▶ _Supplied records_:

⟨

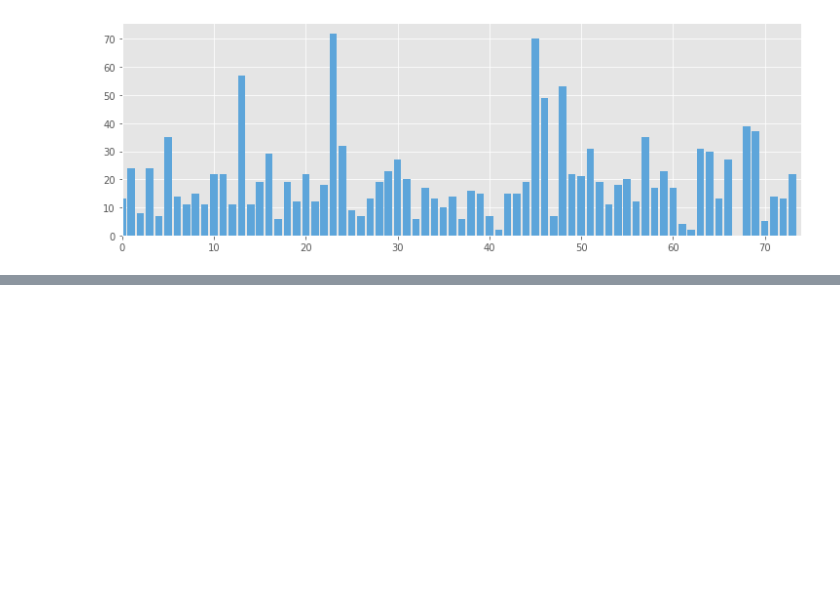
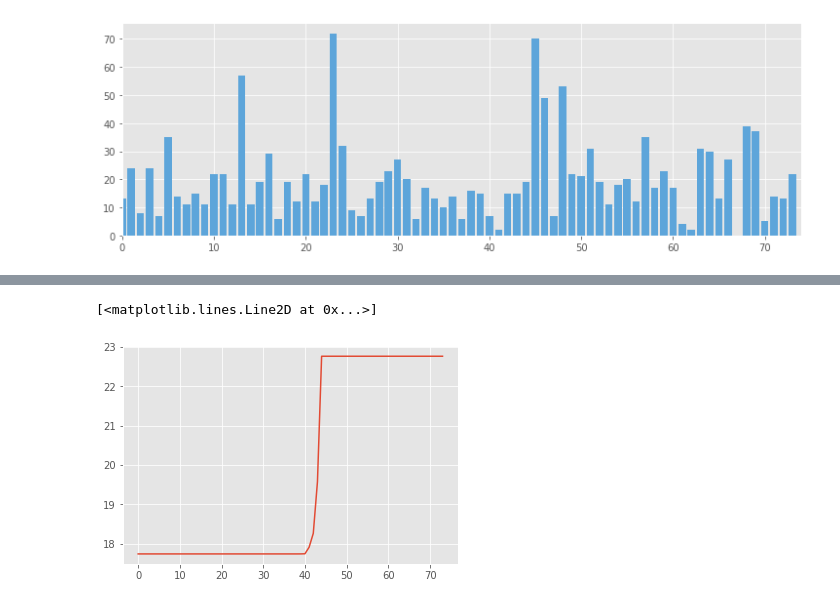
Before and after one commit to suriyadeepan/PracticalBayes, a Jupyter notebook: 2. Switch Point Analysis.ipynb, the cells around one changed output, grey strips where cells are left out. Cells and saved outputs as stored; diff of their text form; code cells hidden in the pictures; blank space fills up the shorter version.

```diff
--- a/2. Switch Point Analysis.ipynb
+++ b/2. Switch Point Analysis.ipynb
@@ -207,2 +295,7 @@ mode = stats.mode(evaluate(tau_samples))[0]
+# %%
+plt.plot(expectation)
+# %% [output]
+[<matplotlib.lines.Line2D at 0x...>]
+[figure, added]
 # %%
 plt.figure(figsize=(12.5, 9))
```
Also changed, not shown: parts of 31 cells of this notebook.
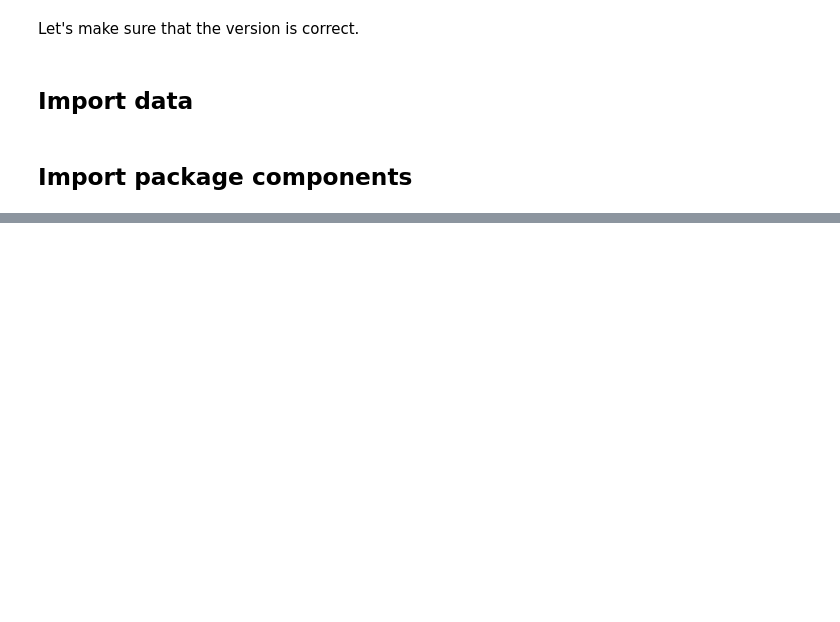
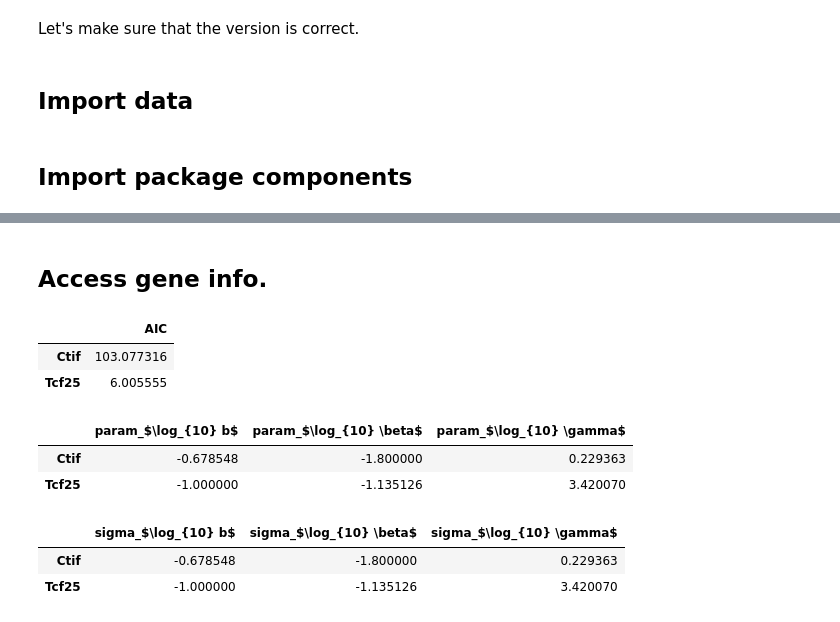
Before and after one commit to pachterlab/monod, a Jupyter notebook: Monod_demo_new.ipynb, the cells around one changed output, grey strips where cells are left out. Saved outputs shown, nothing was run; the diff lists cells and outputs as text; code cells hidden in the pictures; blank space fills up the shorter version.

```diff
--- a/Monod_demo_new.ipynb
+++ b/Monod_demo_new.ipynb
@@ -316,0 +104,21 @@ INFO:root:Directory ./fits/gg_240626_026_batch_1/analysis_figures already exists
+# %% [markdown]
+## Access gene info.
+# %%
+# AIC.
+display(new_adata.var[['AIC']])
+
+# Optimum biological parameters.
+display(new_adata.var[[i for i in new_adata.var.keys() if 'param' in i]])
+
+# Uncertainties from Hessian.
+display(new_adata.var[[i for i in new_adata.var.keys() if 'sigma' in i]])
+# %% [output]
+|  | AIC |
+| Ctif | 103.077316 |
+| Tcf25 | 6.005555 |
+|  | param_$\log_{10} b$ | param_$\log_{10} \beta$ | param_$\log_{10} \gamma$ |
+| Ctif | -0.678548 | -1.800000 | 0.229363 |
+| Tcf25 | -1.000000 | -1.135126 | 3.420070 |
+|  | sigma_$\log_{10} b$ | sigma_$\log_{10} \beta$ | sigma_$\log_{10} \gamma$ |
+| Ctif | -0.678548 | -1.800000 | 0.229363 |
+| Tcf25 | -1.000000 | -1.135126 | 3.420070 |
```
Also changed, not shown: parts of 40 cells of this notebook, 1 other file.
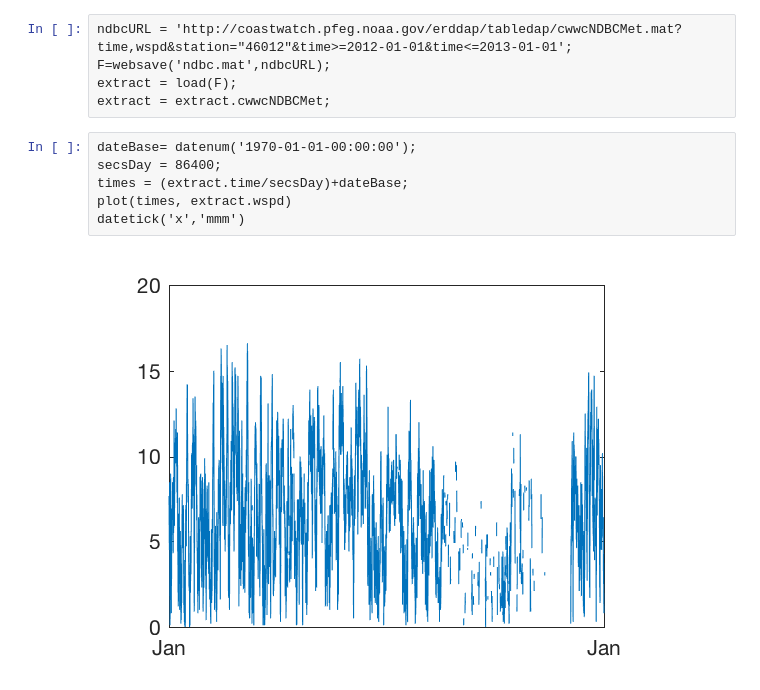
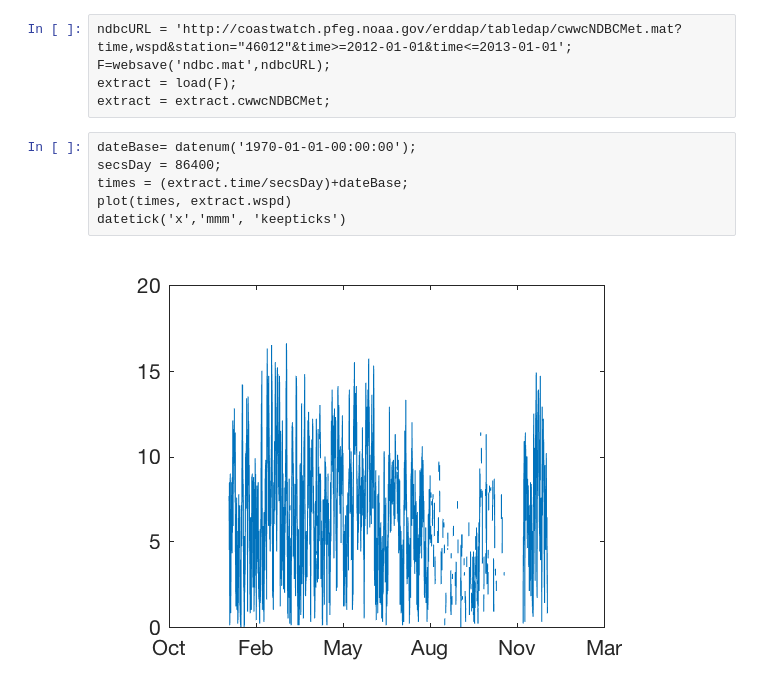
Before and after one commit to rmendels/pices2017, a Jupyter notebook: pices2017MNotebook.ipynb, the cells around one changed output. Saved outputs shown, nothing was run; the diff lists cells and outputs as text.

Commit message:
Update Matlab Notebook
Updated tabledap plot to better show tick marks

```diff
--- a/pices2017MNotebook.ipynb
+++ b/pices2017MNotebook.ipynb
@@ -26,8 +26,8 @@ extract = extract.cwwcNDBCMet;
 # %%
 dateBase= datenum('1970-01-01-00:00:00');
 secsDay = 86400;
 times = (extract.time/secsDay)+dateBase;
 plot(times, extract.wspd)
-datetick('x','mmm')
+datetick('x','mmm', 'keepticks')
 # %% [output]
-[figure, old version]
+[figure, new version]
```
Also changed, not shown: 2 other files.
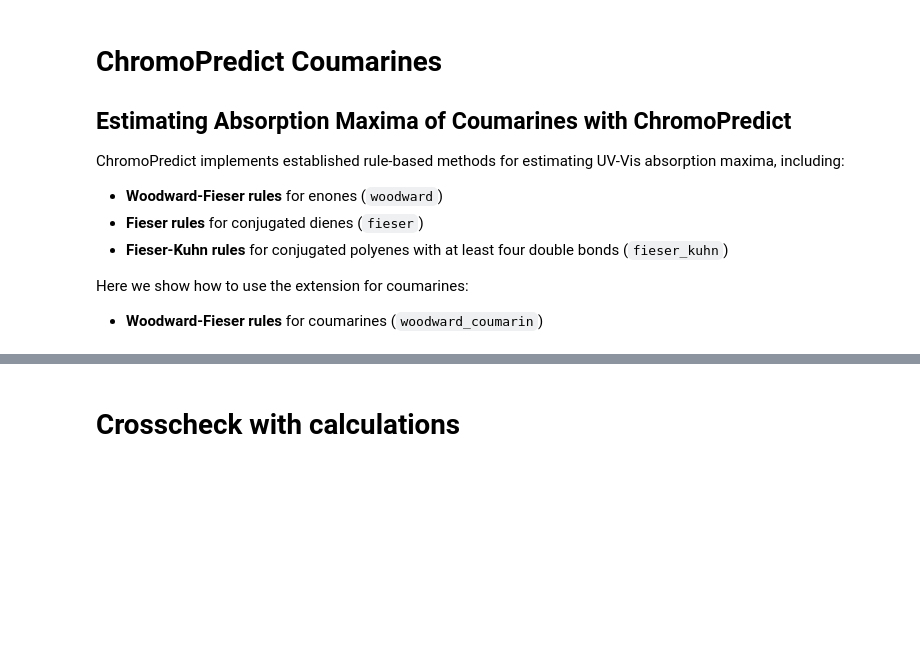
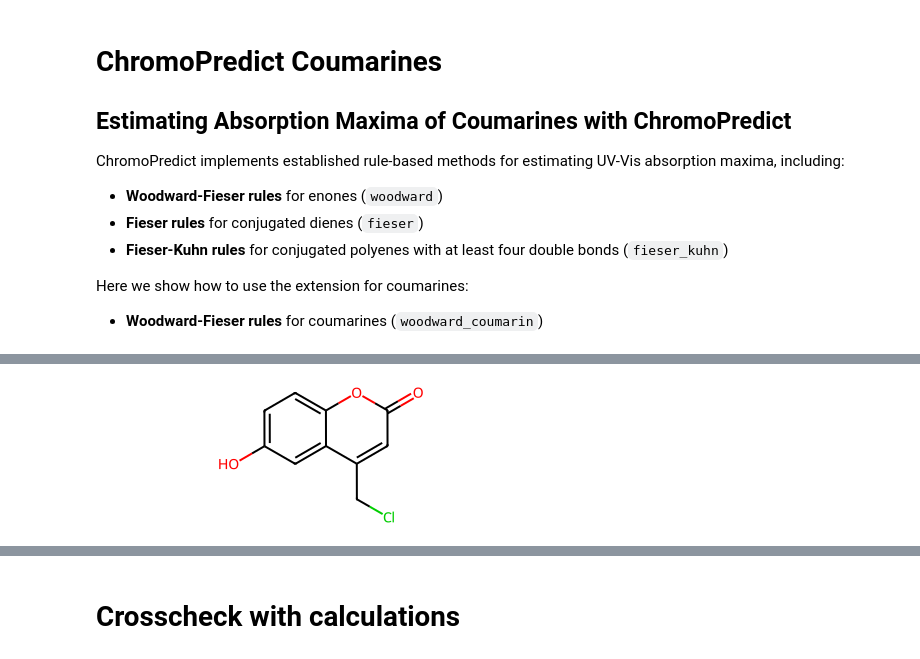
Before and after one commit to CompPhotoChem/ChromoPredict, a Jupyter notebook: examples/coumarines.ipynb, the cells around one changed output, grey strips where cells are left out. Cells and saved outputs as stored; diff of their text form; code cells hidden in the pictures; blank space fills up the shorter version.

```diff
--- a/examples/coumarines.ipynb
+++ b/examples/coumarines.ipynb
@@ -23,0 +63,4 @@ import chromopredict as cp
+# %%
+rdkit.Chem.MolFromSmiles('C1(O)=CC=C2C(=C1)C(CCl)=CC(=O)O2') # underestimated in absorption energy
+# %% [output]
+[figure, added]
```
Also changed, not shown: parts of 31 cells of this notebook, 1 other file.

⟩

Output the complete listing exactly as it appears, except for the images.

Before and after one commit to suriyadeepan/PracticalBayes, a Jupyter notebook: 2. Switch Point Analysis.ipynb, the cells around one changed output, grey strips where cells are left out. Cells and saved outputs as stored; diff of their text form; code cells hidden in the pictures; blank space fills up the shorter version.

```diff
--- a/2. Switch Point Analysis.ipynb
+++ b/2. Switch Point Analysis.ipynb
@@ -207,2 +295,7 @@ mode = stats.mode(evaluate(tau_samples))[0]
+# %%
+plt.plot(expectation)
+# %% [output]
+[<matplotlib.lines.Line2D at 0x...>]
+[figure, added]
 # %%
 plt.figure(figsize=(12.5, 9))
```
Also changed, not shown: parts of 31 cells of this notebook.
Before and after one commit to pachterlab/monod, a Jupyter notebook: Monod_demo_new.ipynb, the cells around one changed output, grey strips where cells are left out. Saved outputs shown, nothing was run; the diff lists cells and outputs as text; code cells hidden in the pictures; blank space fills up the shorter version.

```diff
--- a/Monod_demo_new.ipynb
+++ b/Monod_demo_new.ipynb
@@ -316,0 +104,21 @@ INFO:root:Directory ./fits/gg_240626_026_batch_1/analysis_figures already exists
+# %% [markdown]
+## Access gene info.
+# %%
+# AIC.
+display(new_adata.var[['AIC']])
+
+# Optimum biological parameters.
+display(new_adata.var[[i for i in new_adata.var.keys() if 'param' in i]])
+
+# Uncertainties from Hessian.
+display(new_adata.var[[i for i in new_adata.var.keys() if 'sigma' in i]])
+# %% [output]
+|  | AIC |
+| Ctif | 103.077316 |
+| Tcf25 | 6.005555 |
+|  | param_$\log_{10} b$ | param_$\log_{10} \beta$ | param_$\log_{10} \gamma$ |
+| Ctif | -0.678548 | -1.800000 | 0.229363 |
+| Tcf25 | -1.000000 | -1.135126 | 3.420070 |
+|  | sigma_$\log_{10} b$ | sigma_$\log_{10} \beta$ | sigma_$\log_{10} \gamma$ |
+| Ctif | -0.678548 | -1.800000 | 0.229363 |
+| Tcf25 | -1.000000 | -1.135126 | 3.420070 |
```
Also changed, not shown: parts of 40 cells of this notebook, 1 other file.
Before and after one commit to rmendels/pices2017, a Jupyter notebook: pices2017MNotebook.ipynb, the cells around one changed output. Saved outputs shown, nothing was run; the diff lists cells and outputs as text.

Commit message:
Update Matlab Notebook
Updated tabledap plot to better show tick marks

```diff
--- a/pices2017MNotebook.ipynb
+++ b/pices2017MNotebook.ipynb
@@ -26,8 +26,8 @@ extract = extract.cwwcNDBCMet;
 # %%
 dateBase= datenum('1970-01-01-00:00:00');
 secsDay = 86400;
 times = (extract.time/secsDay)+dateBase;
 plot(times, extract.wspd)
-datetick('x','mmm')
+datetick('x','mmm', 'keepticks')
 # %% [output]
-[figure, old version]
+[figure, new version]
```
Also changed, not shown: 2 other files.
Before and after one commit to CompPhotoChem/ChromoPredict, a Jupyter notebook: examples/coumarines.ipynb, the cells around one changed output, grey strips where cells are left out. Cells and saved outputs as stored; diff of their text form; code cells hidden in the pictures; blank space fills up the shorter version.

```diff
--- a/examples/coumarines.ipynb
+++ b/examples/coumarines.ipynb
@@ -23,0 +63,4 @@ import chromopredict as cp
+# %%
+rdkit.Chem.MolFromSmiles('C1(O)=CC=C2C(=C1)C(CCl)=CC(=O)O2') # underestimated in absorption energy
+# %% [output]
+[figure, added]
```
Also changed, not shown: parts of 31 cells of this notebook, 1 other file.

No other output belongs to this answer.